Where a record holds a picture, leave the picture out; otherwise repeat every record exactly.

##### EXERCISE INPUT

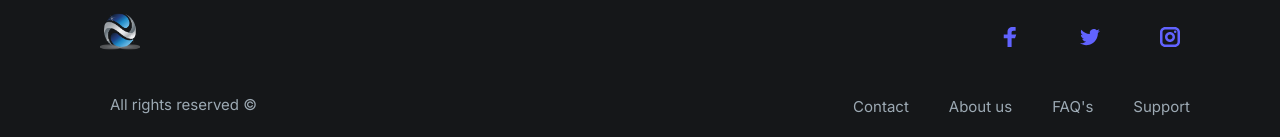
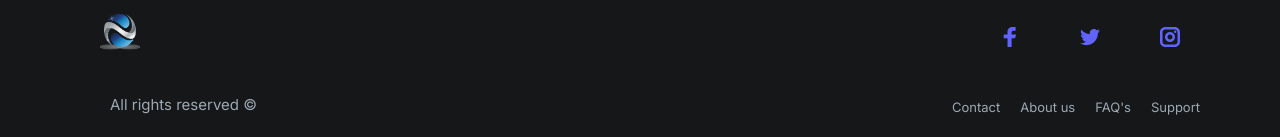
Before and after one commit to abdelqwy-sayed-ahmed/Landing-template-for-startups, a React (Create React App) app: page / in a window 1280 px wide. Shown: the part 4636-4773 px from the top of the page. Built offline with nearby package versions, Linux system fonts and the light colour scheme.

Commit message:
adjust footer

```diff
--- a/src/components/footer.jsx
+++ b/src/components/footer.jsx
@@ -19,16 +19,16 @@ const Footer = () => {
         <div className="footer-list">
           <ul className="footer-items">
             <li>
-              <Link to="/">Contact</Link>
+              <a href="/">Contact</a>
             </li>
             <li>
-              <Link to="/">About us</Link>
+              <a href="/">About us</a>
             </li>
             <li>
-              <Link to="/">FAQ's</Link>
+              <a href="/">FAQ's</a>
             </li>
             <li>
-              <Link to="/">Support</Link>
+              <a href="/">Support</a>
             </li>
           </ul>
         </div>
--- a/src/css/styles.css
+++ b/src/css/styles.css
@@ -479,12 +479,12 @@ body {
 }
 .footer-items li {
   list-style: none;
-  padding: 2rem;
+  padding: 2rem 1rem;
 }
 .footer-items li a {
   text-decoration: none;
   color: var(--color-body-secondary);
-  font-size: 1.5rem;
+  font-size: 1.3rem;
 }
 .footer-items li a:hover {
   color: var(--color-body-primary);
```
Also changed, not shown: firebase.json (added), 1 other file (tests, documents, lock files or other folders).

##########

- [SOLUTION FOR THIS PROBLEM]:
Before and after one commit to abdelqwy-sayed-ahmed/Landing-template-for-startups, a React (Create React App) app: page / in a window 1280 px wide. Shown: the part 4636-4773 px from the top of the page. Built offline with nearby package versions, Linux system fonts and the light colour scheme.

Commit message:
adjust footer

```diff
--- a/src/components/footer.jsx
+++ b/src/components/footer.jsx
@@ -19,16 +19,16 @@ const Footer = () => {
         <div className="footer-list">
           <ul className="footer-items">
             <li>
-              <Link to="/">Contact</Link>
+              <a href="/">Contact</a>
             </li>
             <li>
-              <Link to="/">About us</Link>
+              <a href="/">About us</a>
             </li>
             <li>
-              <Link to="/">FAQ's</Link>
+              <a href="/">FAQ's</a>
             </li>
             <li>
-              <Link to="/">Support</Link>
+              <a href="/">Support</a>
             </li>
           </ul>
         </div>
--- a/src/css/styles.css
+++ b/src/css/styles.css
@@ -479,12 +479,12 @@ body {
 }
 .footer-items li {
   list-style: none;
-  padding: 2rem;
+  padding: 2rem 1rem;
 }
 .footer-items li a {
   text-decoration: none;
   color: var(--color-body-secondary);
-  font-size: 1.5rem;
+  font-size: 1.3rem;
 }
 .footer-items li a:hover {
   color: var(--color-body-primary);
```
Also changed, not shown: firebase.json (added), 1 other file (tests, documents, lock files or other folders).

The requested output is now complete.